Who so loves believes the impossible.
Considered among the most influential figures in the evolution of modern drama theory, Antonin Artaud associated himself with Surrealist writers, artists, and experimental theater groups in Paris during the 1920s. When political differences resulted in his break from the Surrealists, he founded the Theatre Alfred Jarry with Roger Vitrac and Robert Aron. Together they hoped to create a forum for works that would radically change French theater.
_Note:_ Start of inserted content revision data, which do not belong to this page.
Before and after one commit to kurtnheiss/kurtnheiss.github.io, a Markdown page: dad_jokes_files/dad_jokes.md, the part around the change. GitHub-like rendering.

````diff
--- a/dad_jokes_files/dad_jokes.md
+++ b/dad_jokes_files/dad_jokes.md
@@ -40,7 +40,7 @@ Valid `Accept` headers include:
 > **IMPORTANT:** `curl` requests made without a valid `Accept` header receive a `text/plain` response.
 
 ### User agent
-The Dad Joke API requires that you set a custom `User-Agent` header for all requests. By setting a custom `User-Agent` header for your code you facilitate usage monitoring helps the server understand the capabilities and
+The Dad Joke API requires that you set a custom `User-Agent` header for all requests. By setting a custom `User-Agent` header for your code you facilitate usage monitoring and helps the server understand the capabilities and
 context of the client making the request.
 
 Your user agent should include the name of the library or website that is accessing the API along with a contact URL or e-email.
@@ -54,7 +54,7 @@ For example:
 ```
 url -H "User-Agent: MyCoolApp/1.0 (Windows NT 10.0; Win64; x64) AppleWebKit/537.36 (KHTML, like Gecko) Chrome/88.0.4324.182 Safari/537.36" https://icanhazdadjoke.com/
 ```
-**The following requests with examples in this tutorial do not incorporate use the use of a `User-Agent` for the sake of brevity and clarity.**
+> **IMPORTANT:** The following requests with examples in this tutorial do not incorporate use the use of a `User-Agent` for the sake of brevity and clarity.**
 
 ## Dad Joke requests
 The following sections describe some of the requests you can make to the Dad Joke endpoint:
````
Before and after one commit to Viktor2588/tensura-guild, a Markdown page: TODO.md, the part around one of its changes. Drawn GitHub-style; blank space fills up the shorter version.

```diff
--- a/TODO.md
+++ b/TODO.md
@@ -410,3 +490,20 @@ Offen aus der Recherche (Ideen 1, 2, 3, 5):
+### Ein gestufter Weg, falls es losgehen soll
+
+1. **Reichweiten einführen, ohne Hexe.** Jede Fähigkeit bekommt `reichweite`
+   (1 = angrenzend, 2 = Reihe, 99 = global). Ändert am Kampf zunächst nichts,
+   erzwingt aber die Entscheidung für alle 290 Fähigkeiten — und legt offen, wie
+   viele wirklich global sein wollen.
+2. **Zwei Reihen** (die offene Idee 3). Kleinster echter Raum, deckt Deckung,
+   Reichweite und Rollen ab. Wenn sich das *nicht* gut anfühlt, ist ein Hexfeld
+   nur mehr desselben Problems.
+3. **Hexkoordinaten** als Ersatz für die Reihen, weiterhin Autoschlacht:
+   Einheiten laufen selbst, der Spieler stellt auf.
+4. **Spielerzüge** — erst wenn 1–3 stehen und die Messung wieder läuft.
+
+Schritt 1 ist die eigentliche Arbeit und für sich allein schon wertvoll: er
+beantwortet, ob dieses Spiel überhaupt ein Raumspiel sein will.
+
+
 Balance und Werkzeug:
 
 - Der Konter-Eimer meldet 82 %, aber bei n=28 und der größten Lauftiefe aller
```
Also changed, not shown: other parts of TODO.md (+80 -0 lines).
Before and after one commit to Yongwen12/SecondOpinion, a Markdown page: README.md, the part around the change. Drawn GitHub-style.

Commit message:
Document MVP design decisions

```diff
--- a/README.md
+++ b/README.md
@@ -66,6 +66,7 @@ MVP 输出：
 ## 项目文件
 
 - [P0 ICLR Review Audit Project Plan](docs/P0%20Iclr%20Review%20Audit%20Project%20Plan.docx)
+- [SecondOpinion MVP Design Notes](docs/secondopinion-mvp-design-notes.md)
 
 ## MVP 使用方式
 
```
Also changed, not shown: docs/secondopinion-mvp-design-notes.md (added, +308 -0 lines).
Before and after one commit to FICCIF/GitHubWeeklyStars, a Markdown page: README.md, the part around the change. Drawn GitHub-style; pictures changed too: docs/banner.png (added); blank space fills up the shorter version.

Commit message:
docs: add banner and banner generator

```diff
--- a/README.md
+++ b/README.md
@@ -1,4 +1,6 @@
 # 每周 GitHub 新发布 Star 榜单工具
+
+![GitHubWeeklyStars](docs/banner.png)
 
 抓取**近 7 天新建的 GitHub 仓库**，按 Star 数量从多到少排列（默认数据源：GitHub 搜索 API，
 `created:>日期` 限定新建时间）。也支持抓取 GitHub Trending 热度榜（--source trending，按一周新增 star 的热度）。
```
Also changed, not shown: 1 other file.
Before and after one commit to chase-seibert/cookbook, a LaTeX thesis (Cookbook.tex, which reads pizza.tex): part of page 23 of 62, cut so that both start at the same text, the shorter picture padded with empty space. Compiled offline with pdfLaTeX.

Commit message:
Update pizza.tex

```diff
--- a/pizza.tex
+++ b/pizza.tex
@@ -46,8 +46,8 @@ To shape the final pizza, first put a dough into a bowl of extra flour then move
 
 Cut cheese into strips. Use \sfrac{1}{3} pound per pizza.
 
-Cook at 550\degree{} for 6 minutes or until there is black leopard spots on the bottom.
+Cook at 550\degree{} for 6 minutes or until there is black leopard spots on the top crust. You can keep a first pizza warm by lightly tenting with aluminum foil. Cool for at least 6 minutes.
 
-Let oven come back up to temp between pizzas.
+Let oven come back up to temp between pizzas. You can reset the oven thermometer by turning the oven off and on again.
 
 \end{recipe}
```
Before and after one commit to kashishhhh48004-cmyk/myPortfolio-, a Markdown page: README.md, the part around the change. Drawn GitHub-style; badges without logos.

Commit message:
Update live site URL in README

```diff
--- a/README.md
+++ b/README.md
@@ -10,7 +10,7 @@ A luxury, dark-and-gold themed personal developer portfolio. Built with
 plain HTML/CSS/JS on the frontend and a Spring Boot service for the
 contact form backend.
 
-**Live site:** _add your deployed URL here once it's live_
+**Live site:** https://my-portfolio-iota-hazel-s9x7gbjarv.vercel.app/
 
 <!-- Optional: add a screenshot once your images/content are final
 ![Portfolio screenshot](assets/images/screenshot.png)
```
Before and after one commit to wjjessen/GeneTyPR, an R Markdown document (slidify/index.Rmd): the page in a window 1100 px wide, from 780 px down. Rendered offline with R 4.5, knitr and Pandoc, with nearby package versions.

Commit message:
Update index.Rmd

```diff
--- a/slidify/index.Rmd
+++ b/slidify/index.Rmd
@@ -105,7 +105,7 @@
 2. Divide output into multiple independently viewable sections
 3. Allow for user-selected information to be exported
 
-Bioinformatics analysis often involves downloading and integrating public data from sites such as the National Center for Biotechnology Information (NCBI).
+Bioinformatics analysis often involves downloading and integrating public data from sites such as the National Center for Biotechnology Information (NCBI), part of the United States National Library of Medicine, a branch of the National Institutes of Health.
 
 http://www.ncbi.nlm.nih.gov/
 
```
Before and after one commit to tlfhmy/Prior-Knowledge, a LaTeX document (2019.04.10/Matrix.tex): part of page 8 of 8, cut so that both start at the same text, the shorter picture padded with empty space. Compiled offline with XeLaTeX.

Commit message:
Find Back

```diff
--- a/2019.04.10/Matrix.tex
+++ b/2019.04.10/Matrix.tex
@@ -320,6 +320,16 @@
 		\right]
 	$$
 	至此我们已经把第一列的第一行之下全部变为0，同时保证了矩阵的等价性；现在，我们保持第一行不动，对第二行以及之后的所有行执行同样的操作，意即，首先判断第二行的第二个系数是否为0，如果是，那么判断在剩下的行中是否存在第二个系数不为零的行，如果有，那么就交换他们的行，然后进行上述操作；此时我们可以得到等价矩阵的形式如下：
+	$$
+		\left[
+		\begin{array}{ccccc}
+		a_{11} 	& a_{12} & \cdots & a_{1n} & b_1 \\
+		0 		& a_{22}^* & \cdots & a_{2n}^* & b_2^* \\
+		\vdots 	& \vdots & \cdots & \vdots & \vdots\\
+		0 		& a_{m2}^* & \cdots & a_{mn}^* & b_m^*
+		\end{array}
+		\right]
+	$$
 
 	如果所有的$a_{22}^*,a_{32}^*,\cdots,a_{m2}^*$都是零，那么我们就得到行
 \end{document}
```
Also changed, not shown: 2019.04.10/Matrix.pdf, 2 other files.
Artaud, especially, expressed disdain for Western theater of the day, panning the ordered plot and scripted language his contemporaries typically employed to convey ideas, and he recorded his ideas in such works as Le Theatre de la cruaute and The Theater and Its Double.
The Nerve Meter
by Antonin Artaud